Work instructions –
Copy out the records in full, word for word, without pictures.

Information –
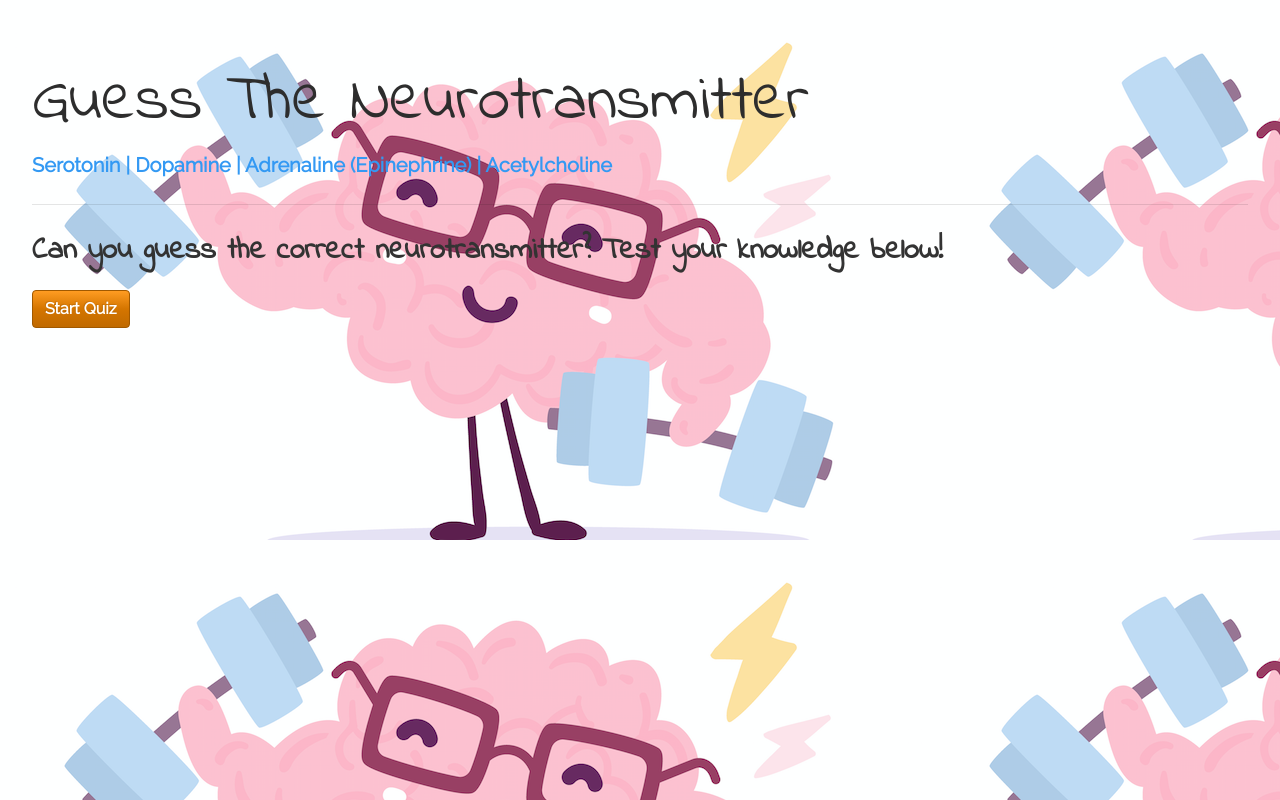
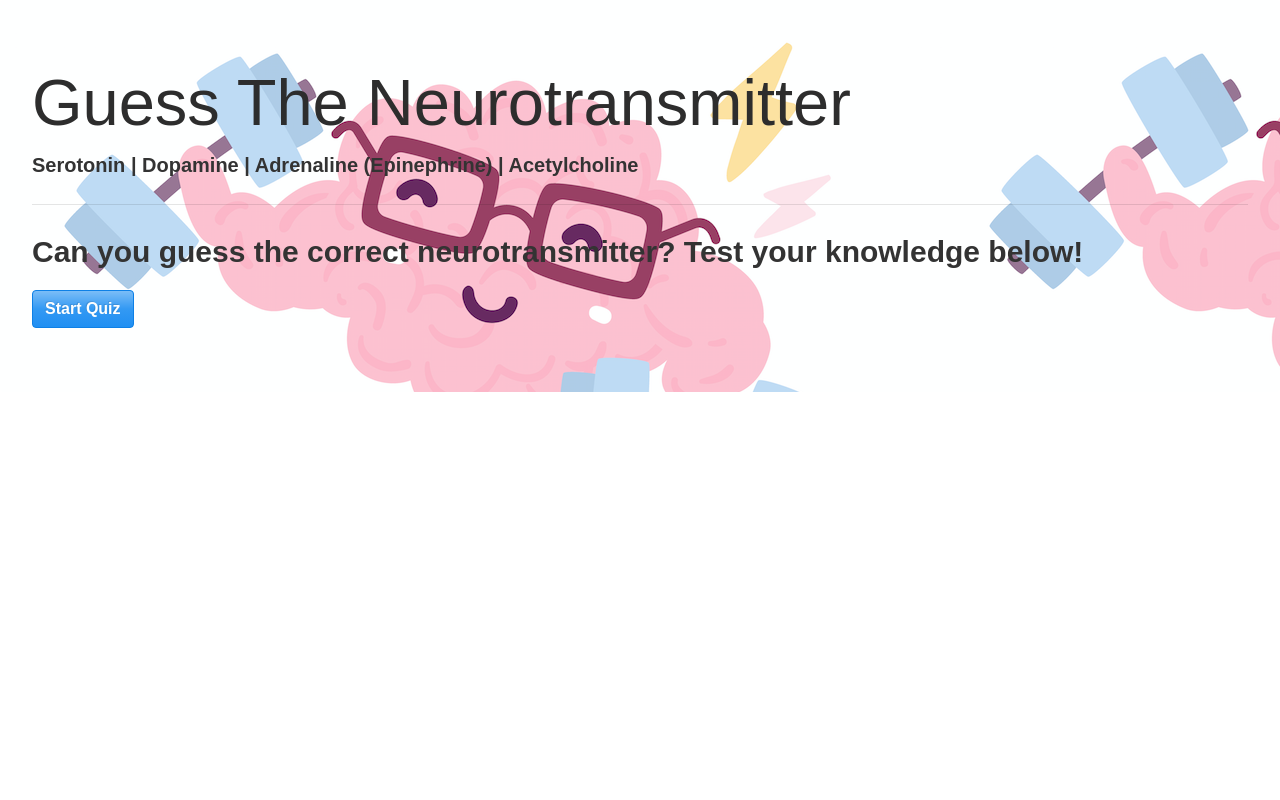
Before and after one commit to nicolekalexander/Neurotransmitter-Guessing-Game, a plain HTML site: page index.html in a window 1280 px wide. Drawn offline with nearby package versions, Linux system fonts and the light colour scheme.

Commit message:
edited background image, colors, and typography

```diff
--- a/index.html
+++ b/index.html
@@ -8,7 +8,7 @@
     <link rel="stylesheet" href="https://stackpath.bootstrapcdn.com/bootstrap/4.4.1/css/bootstrap.min.css">
     <link rel="stylesheet" href="https://stackpath.bootstrapcdn.com/bootswatch/4.4.1/spacelab/bootstrap.min.css">
     <link rel="stylesheet" href="style.css">
-    <link href="https://fonts.googleapis.com/css?family=Indie+Flower|Raleway&display=swap" rel="stylesheet">
+    <link href="https://fonts.googleapis.com/css2?family=Montserrat:wght@700&display=swap" rel="stylesheet">
     <script src="https://code.jquery.com/jquery-3.4.1.slim.min.js"
     integrity="sha384-J6qa4849blE2+poT4WnyKhv5vZF5SrPo0iEjwBvKU7imGFAV0wwj1yYfoRSJoZ+n"
     crossorigin="anonymous"></script>
@@ -17,10 +17,10 @@
 <body class="body">
     <div class="jumbotron">
         <h1 class="display-4">Guess The Neurotransmitter</h1>
-        <p class="lead text-info font-weight-bold">Serotonin | Dopamine | Adrenaline (Epinephrine) | Acetylcholine </p>
+        <p class="lead text-dark font-weight-bold">Serotonin | Dopamine | Adrenaline (Epinephrine) | Acetylcholine </p>
         <hr class="my-4">
         <p class="call-to-action text-dark font-weight-bold">Can you guess the correct neurotransmitter? Test your knowledge below!</p>
-        <button type="button" class="start btn btn-warning font-weight-bold" id="start">Start Quiz</button>
+        <button type="button" class="start btn btn-info font-weight-bold" id="start">Start Quiz</button>
     </div>
 
 
--- a/style.css
+++ b/style.css
@@ -1,20 +1,18 @@
 .jumbotron {
     background-image: url(images/strongbrain.png);
 }
-.body {
-    background-image: url(images/strongbrain.png);
-}
+
 .display-4 {
-    font-family: "Indie Flower", cursive;
+    font-family: "Monsterrat", sans-serif;
     font-size: 65px;
 }
 .lead {
-    font-family: "Raleway", sans-serif;
+    font-family: "Monsterrat", sans-serif;
 }
 .call-to-action {
-    font-family: "Indie Flower", cursive;
+    font-family: "Monsterrat", sans-serif;
     font-size: 30px;
 }
 .start {
-    font-family: "Raleway", sans-serif;
+    font-family: "Monsterrat", sans-serif;
 }
```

Worked solution –
Before and after one commit to nicolekalexander/Neurotransmitter-Guessing-Game, a plain HTML site: page index.html in a window 1280 px wide. Drawn offline with nearby package versions, Linux system fonts and the light colour scheme.

Commit message:
edited background image, colors, and typography

```diff
--- a/index.html
+++ b/index.html
@@ -8,7 +8,7 @@
     <link rel="stylesheet" href="https://stackpath.bootstrapcdn.com/bootstrap/4.4.1/css/bootstrap.min.css">
     <link rel="stylesheet" href="https://stackpath.bootstrapcdn.com/bootswatch/4.4.1/spacelab/bootstrap.min.css">
     <link rel="stylesheet" href="style.css">
-    <link href="https://fonts.googleapis.com/css?family=Indie+Flower|Raleway&display=swap" rel="stylesheet">
+    <link href="https://fonts.googleapis.com/css2?family=Montserrat:wght@700&display=swap" rel="stylesheet">
     <script src="https://code.jquery.com/jquery-3.4.1.slim.min.js"
     integrity="sha384-J6qa4849blE2+poT4WnyKhv5vZF5SrPo0iEjwBvKU7imGFAV0wwj1yYfoRSJoZ+n"
     crossorigin="anonymous"></script>
@@ -17,10 +17,10 @@
 <body class="body">
     <div class="jumbotron">
         <h1 class="display-4">Guess The Neurotransmitter</h1>
-        <p class="lead text-info font-weight-bold">Serotonin | Dopamine | Adrenaline (Epinephrine) | Acetylcholine </p>
+        <p class="lead text-dark font-weight-bold">Serotonin | Dopamine | Adrenaline (Epinephrine) | Acetylcholine </p>
         <hr class="my-4">
         <p class="call-to-action text-dark font-weight-bold">Can you guess the correct neurotransmitter? Test your knowledge below!</p>
-        <button type="button" class="start btn btn-warning font-weight-bold" id="start">Start Quiz</button>
+        <button type="button" class="start btn btn-info font-weight-bold" id="start">Start Quiz</button>
     </div>
 
 
--- a/style.css
+++ b/style.css
@@ -1,20 +1,18 @@
 .jumbotron {
     background-image: url(images/strongbrain.png);
 }
-.body {
-    background-image: url(images/strongbrain.png);
-}
+
 .display-4 {
-    font-family: "Indie Flower", cursive;
+    font-family: "Monsterrat", sans-serif;
     font-size: 65px;
 }
 .lead {
-    font-family: "Raleway", sans-serif;
+    font-family: "Monsterrat", sans-serif;
 }
 .call-to-action {
-    font-family: "Indie Flower", cursive;
+    font-family: "Monsterrat", sans-serif;
     font-size: 30px;
 }
 .start {
-    font-family: "Raleway", sans-serif;
+    font-family: "Monsterrat", sans-serif;
 }
```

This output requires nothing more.